This approach to public prayer ― asking what its value is, and paying attention to public choice concerns ― also helps explain why, to me at least, the prayers at Remembrance Day ceremonies (which, as I wrote here, the Supreme Court may want to distinguish from the municipal council prayers) do not seem to raise the same concerns as legislative prayer. Remembrance Day prayers are, arguably, not for the benefit of politicians (who might have had little to do with their inclusion in the ceremonies), but of the members of the Canadian forces, the veterans, and their families. And even if some members of the public who attend the ceremony do not like the prayers, that cost, in that specific context, does not matter. We do not attend (or watch) these ceremonies for our own sake, but to pay respect to the veterans and the victims of the wars. It is their day, not ours, and our own feelings are very much secondary.

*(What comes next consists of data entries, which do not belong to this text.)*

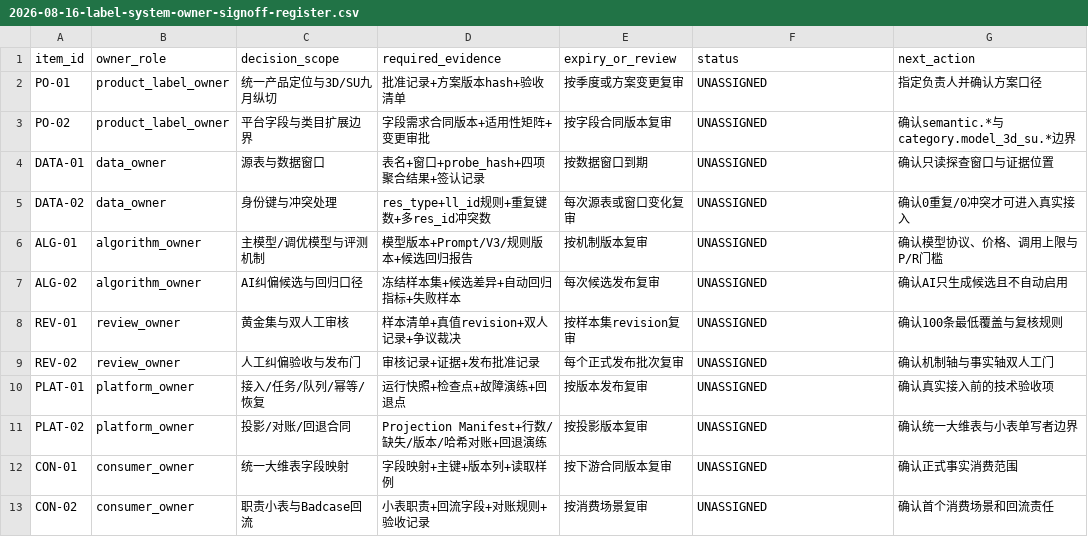
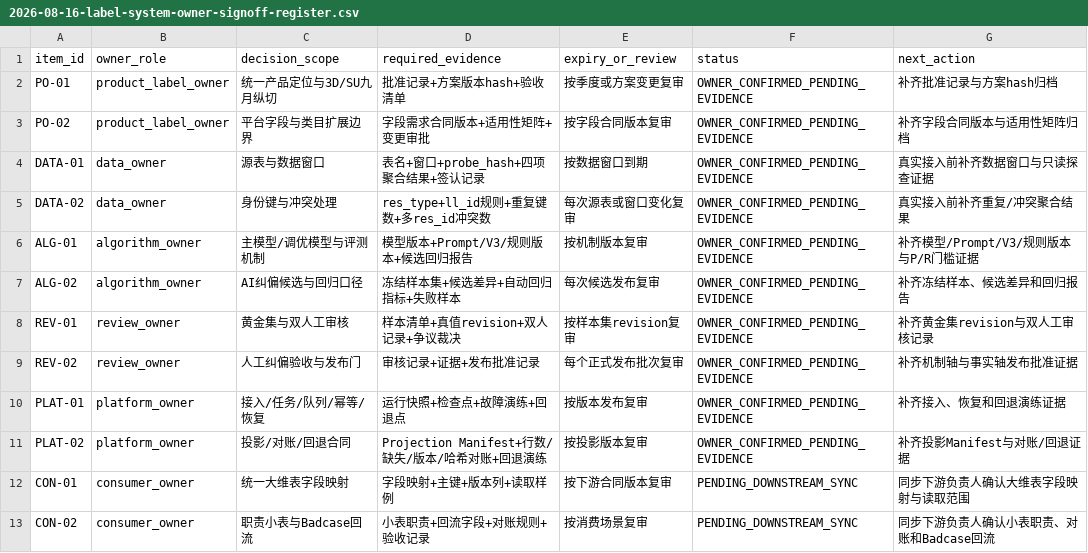
Before and after one commit to MoeAisaka/3d66-label-system, a CSV file: docs/contracts/2026-08-16-label-system-owner-signoff-register.csv, drawn as a sheet.

Commit message:
docs: record owner signoff scope

```diff
--- a/docs/contracts/2026-08-16-label-system-owner-signoff-register.csv
+++ b/docs/contracts/2026-08-16-label-system-owner-signoff-register.csv
@@ -1,13 +1,13 @@
 item_id,owner_role,decision_scope,required_evidence,expiry_or_review,status,next_action
-PO-01,product_label_owner,统一产品定位与3D/SU九月纵切,批准记录+方案版本hash+验收清单,按季度或方案变更复审,UNASSIGNED,指定负责人并确认方案口径
-PO-02,product_label_owner,平台字段与类目扩展边界,字段需求合同版本+适用性矩阵+变更审批,按字段合同版本复审,UNASSIGNED,确认semantic.*与category.model_3d_su.*边界
-DATA-01,data_owner,源表与数据窗口,表名+窗口+probe_hash+四项聚合结果+签认记录,按数据窗口到期,UNASSIGNED,确认只读探查窗口与证据位置
-DATA-02,data_owner,身份键与冲突处理,res_type+ll_id规则+重复键数+多res_id冲突数,每次源表或窗口变化复审,UNASSIGNED,确认0重复/0冲突才可进入真实接入
-ALG-01,algorithm_owner,主模型/调优模型与评测机制,模型版本+Prompt/V3/规则版本+候选回归报告,按机制版本复审,UNASSIGNED,确认模型协议、价格、调用上限与P/R门槛
-ALG-02,algorithm_owner,AI纠偏候选与回归口径,冻结样本集+候选差异+自动回归指标+失败样本,每次候选发布复审,UNASSIGNED,确认AI只生成候选且不自动启用
-REV-01,review_owner,黄金集与双人工审核,样本清单+真值revision+双人记录+争议裁决,按样本集revision复审,UNASSIGNED,确认100条最低覆盖与复核规则
-REV-02,review_owner,人工纠偏验收与发布门,审核记录+证据+发布批准记录,每个正式发布批次复审,UNASSIGNED,确认机制轴与事实轴双人工门
-PLAT-01,platform_owner,接入/任务/队列/幂等/恢复,运行快照+检查点+故障演练+回退点,按版本发布复审,UNASSIGNED,确认真实接入前的技术验收项
-PLAT-02,platform_owner,投影/对账/回退合同,Projection Manifest+行数/缺失/版本/哈希对账+回退演练,按投影版本复审,UNASSIGNED,确认统一大维表与小表单写者边界
-CON-01,consumer_owner,统一大维表字段映射,字段映射+主键+版本列+读取样例,按下游合同版本复审,UNASSIGNED,确认正式事实消费范围
-CON-02,consumer_owner,职责小表与Badcase回流,小表职责+回流字段+对账规则+验收记录,按消费场景复审,UNASSIGNED,确认首个消费场景和回流责任
+PO-01,product_label_owner,统一产品定位与3D/SU九月纵切,批准记录+方案版本hash+验收清单,按季度或方案变更复审,OWNER_CONFIRMED_PENDING_EVIDENCE,补齐批准记录与方案hash归档
+PO-02,product_label_owner,平台字段与类目扩展边界,字段需求合同版本+适用性矩阵+变更审批,按字段合同版本复审,OWNER_CONFIRMED_PENDING_EVIDENCE,补齐字段合同版本与适用性矩阵归档
+DATA-01,data_owner,源表与数据窗口,表名+窗口+probe_hash+四项聚合结果+签认记录,按数据窗口到期,OWNER_CONFIRMED_PENDING_EVIDENCE,真实接入前补齐数据窗口与只读探查证据
+DATA-02,data_owner,身份键与冲突处理,res_type+ll_id规则+重复键数+多res_id冲突数,每次源表或窗口变化复审,OWNER_CONFIRMED_PENDING_EVIDENCE,真实接入前补齐重复/冲突聚合结果
+ALG-01,algorithm_owner,主模型/调优模型与评测机制,模型版本+Prompt/V3/规则版本+候选回归报告,按机制版本复审,OWNER_CONFIRMED_PENDING_EVIDENCE,补齐模型/Prompt/V3/规则版本与P/R门槛证据
+ALG-02,algorithm_owner,AI纠偏候选与回归口径,冻结样本集+候选差异+自动回归指标+失败样本,每次候选发布复审,OWNER_CONFIRMED_PENDING_EVIDENCE,补齐冻结样本、候选差异和回归报告
+REV-01,review_owner,黄金集与双人工审核,样本清单+真值revision+双人记录+争议裁决,按样本集revision复审,OWNER_CONFIRMED_PENDING_EVIDENCE,补齐黄金集revision与双人工审核记录
+REV-02,review_owner,人工纠偏验收与发布门,审核记录+证据+发布批准记录,每个正式发布批次复审,OWNER_CONFIRMED_PENDING_EVIDENCE,补齐机制轴与事实轴发布批准证据
+PLAT-01,platform_owner,接入/任务/队列/幂等/恢复,运行快照+检查点+故障演练+回退点,按版本发布复审,OWNER_CONFIRMED_PENDING_EVIDENCE,补齐接入、恢复和回退演练证据
+PLAT-02,platform_owner,投影/对账/回退合同,Projection Manifest+行数/缺失/版本/哈希对账+回退演练,按投影版本复审,OWNER_CONFIRMED_PENDING_EVIDENCE,补齐投影Manifest与对账/回退证据
+CON-01,consumer_owner,统一大维表字段映射,字段映射+主键+版本列+读取样例,按下游合同版本复审,PENDING_DOWNSTREAM_SYNC,同步下游负责人确认大维表字段映射与读取范围
+CON-02,consumer_owner,职责小表与Badcase回流,小表职责+回流字段+对账规则+验收记录,按消费场景复审,PENDING_DOWNSTREAM_SYNC,同步下游负责人确认小表职责、对账和Badcase回流
```
Also changed, not shown: 2 other files.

That is not true in the case of municipal council meetings, however. If politicians are public servants, as they claim to be, then what matters is their prayers’ benefits and costs to the public. Officeholders should not be able to hide between specious claims that prayers set the right tone for their partisan squabbles, otherwise known as deliberations, while in reality favouring their religious feelings, or constituents, at the expense of dissenters.